There was, however, one chapter in these experiences which he usually held in reserve, and with which “the stranger intermeddled not.” He was not willing to run the risk of hearing that which to him was a frightful reality turned into ridicule by scoffers and unbelievers. The substance of it, as I received it from one of his neighbors, forms as clever a tale of witchcraft as modern times have produced.

It seems that when quite a young man he left the homestead, and, strolling westward, worked his way from place to place until he found himself in one of the old French settlements on the Ohio River. Here he procured employment on the farm of a widow; and being a smart, active fellow, and proving highly serviceable in his department, he rapidly gained favor in the eyes of his employer. Ere long, contrary to the advice of the neighbors, and in spite of somewhat discouraging hints touching certain matrimonial infelicities experienced by the late husband, he resolutely stepped into the dead man’s shoes: the mistress became the wife, and the servant was legally promoted to the head of the household.–

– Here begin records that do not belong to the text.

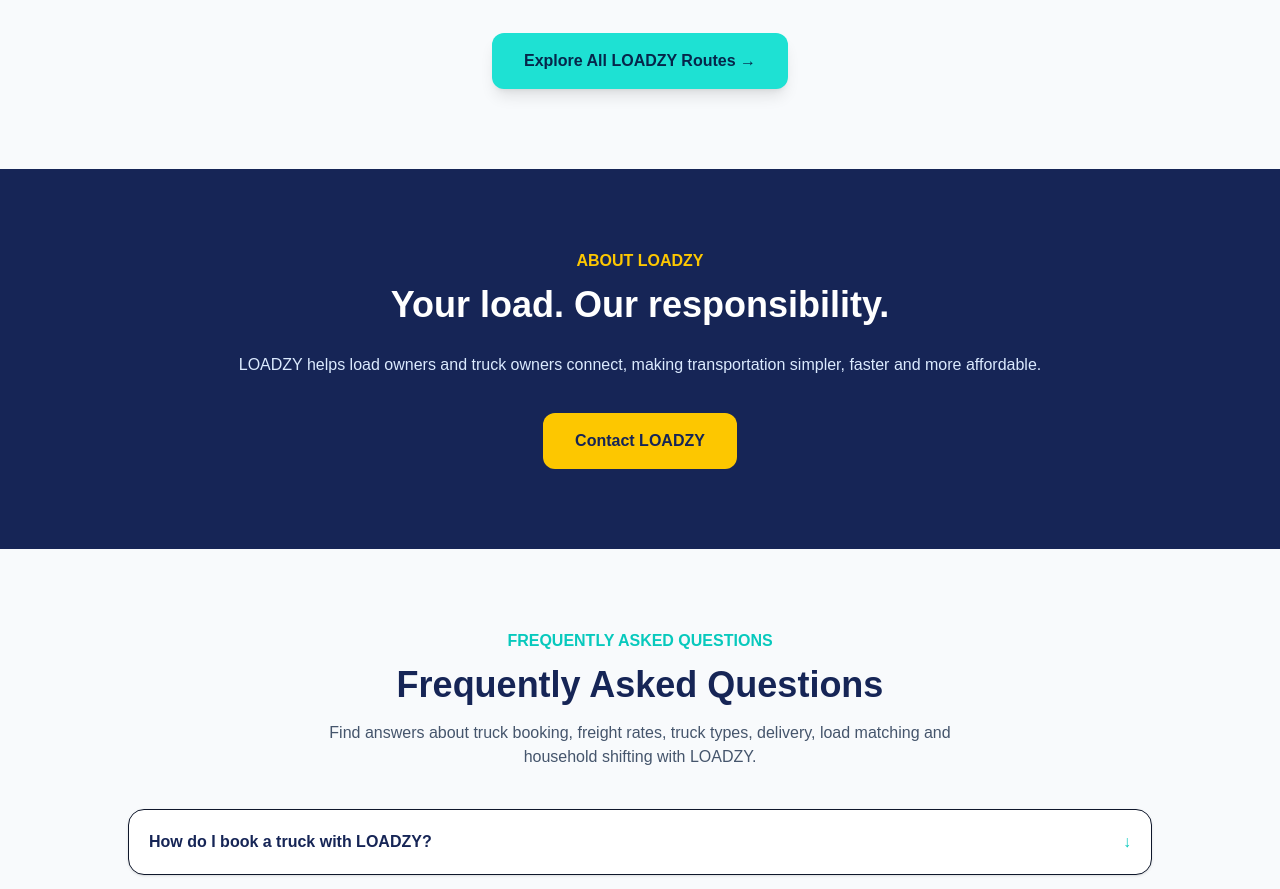
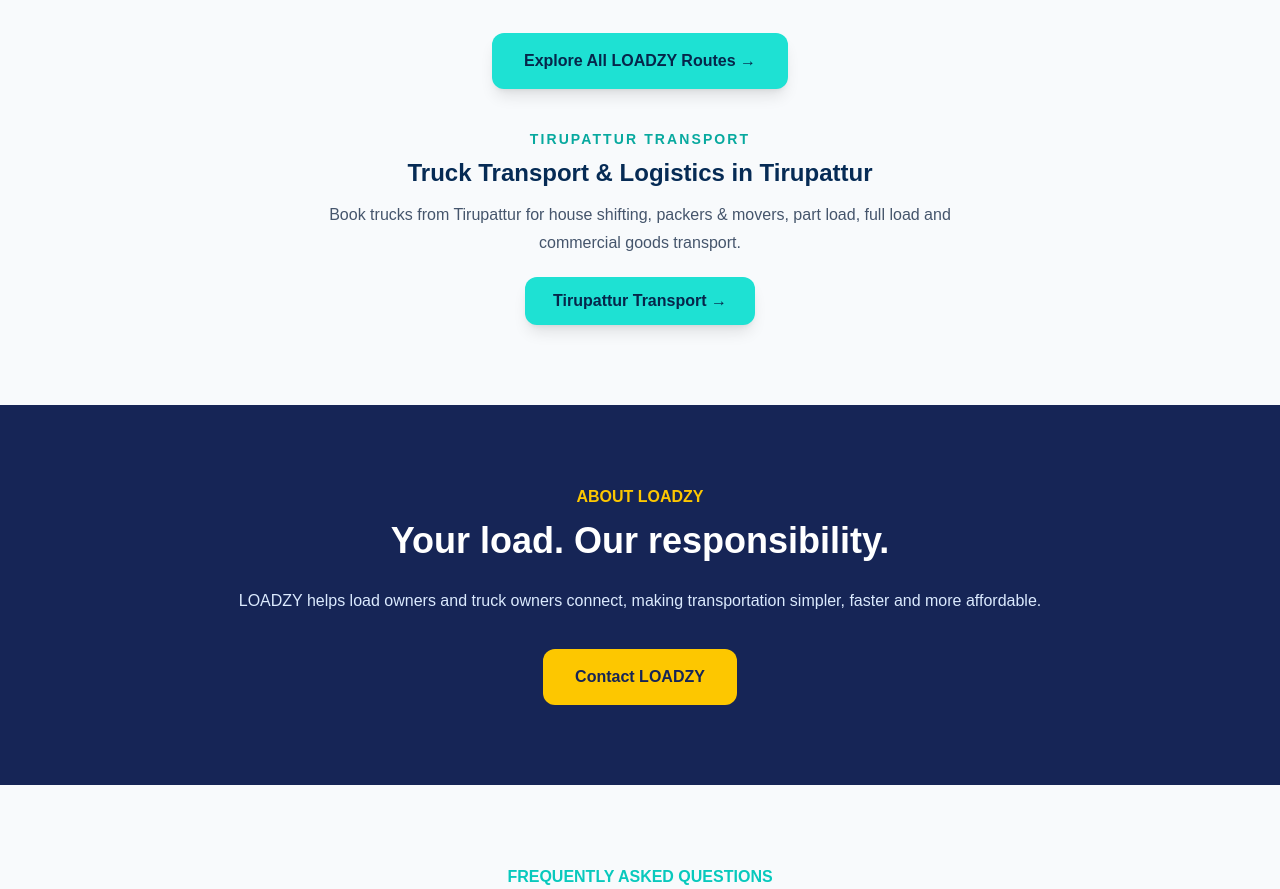
Before and after one commit to haleemablog-del/loadzy, a Next.js app: page / in a window 1280 px wide. Shown: the part 3540-4429 px from the top of the page. Built offline with nearby package versions, Linux system fonts and the light colour scheme; no server answers; the database is empty.

Commit message:
Add Tirupattur transport link to homepage

```diff
--- a/app/page.tsx
+++ b/app/page.tsx
@@ -856,7 +856,27 @@ Pickup Date: ${pickupDate}`;
         Explore All LOADZY Routes →
       </a>
     </div>
+<div className="mt-10 text-center">
+  <p className="text-sm font-bold uppercase tracking-[0.15em] text-[#08a99f]">
+    Tirupattur Transport
+  </p>
 
+  <h3 className="mt-2 text-2xl font-black text-[#062B55]">
+    Truck Transport & Logistics in Tirupattur
+  </h3>
+
+  <p className="mx-auto mt-3 max-w-2xl leading-7 text-slate-600">
+    Book trucks from Tirupattur for house shifting, packers & movers,
+    part load, full load and commercial goods transport.
+  </p>
+
+  <a
+    href="/tirupattur-transport"
+    className="mt-5 inline-block rounded-xl bg-[#1ee1d3] px-7 py-3 font-black text-[#06264a] shadow-lg transition hover:-translate-y-1 hover:bg-[#12d5c8]"
+  >
+    Tirupattur Transport →
+  </a>
+</div>
   </div>
 </section>
 
```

For a time matters went on cosily and comfortably enough. He was now lord of the soil; and, as he laid in his crops of corn and potatoes, salted down his pork, and piled up his wood for winter’s use, he naturally enough congratulated himself upon his good fortune and laughed at the sinister forebodings of his neighbors. But with the long winter months came a change over his “love’s young dream.” An evil and mysterious influence seemed to be at work in his affairs. Whatever he did after consulting his wife or at her suggestion resulted favorably enough; but all his own schemes and projects were unaccountably marred and defeated. If he bought a horse, it was sure to prove spavined or wind-broken. His cows either refused to give down their milk, or, giving it, perversely kicked it over. A fine sow which he had bargained for repaid his partiality by devouring, like Saturn, her own children. By degrees a dark thought forced its way into his mind. Comparing his repeated mischances with the ante-nuptial warnings of his neighbors, he at last came to the melancholy conclusion that his wife was a witch. The victim in Motherwell’s ballad of the Demon Lady, or the poor fellow in the Arabian tale who discovered that he had married a ghoul in the guise of a young and blooming princess, was scarcely in a more sorrowful predicament. He grew nervous and fretful. Old dismal nursery stories and all the witch lore of boyhood came back to his memory; and he crept to his bed like a criminal to the gallows, half afraid to fall asleep lest his mysterious companion should take a fancy to transform him into a horse, get him shod at the smithy, and ride him to a witch-meeting. And, as if to make the matter worse, his wife’s affection seemed to increase just in proportion as his troubles thickened upon him. She aggravated him with all manner of caresses and endearments. This was the drop too much. The poor husband recoiled from her as from a waking nightmare. His thoughts turned to New England; he longed to see once more the old homestead, with its tall well-sweep and butternut-trees by the roadside; and he sighed amidst the rich bottom-lands of his new home for his father’s rocky pasture, with its crop of stinted mulleins. So one cold November day, finding himself out of sight and hearing of his wife, he summoned courage to attempt an escape, and, resolutely turning his back on the West, plunged into the wilderness towards the sunrise. After a long and hard journey he reached his birthplace, and was kindly welcomed by his old friends. Keeping a close mouth with respect to his unlucky adventure in Ohio, he soon after married one of his schoolmates, and, by dint of persevering industry and economy, in a few years found himself in possession of a comfortable home.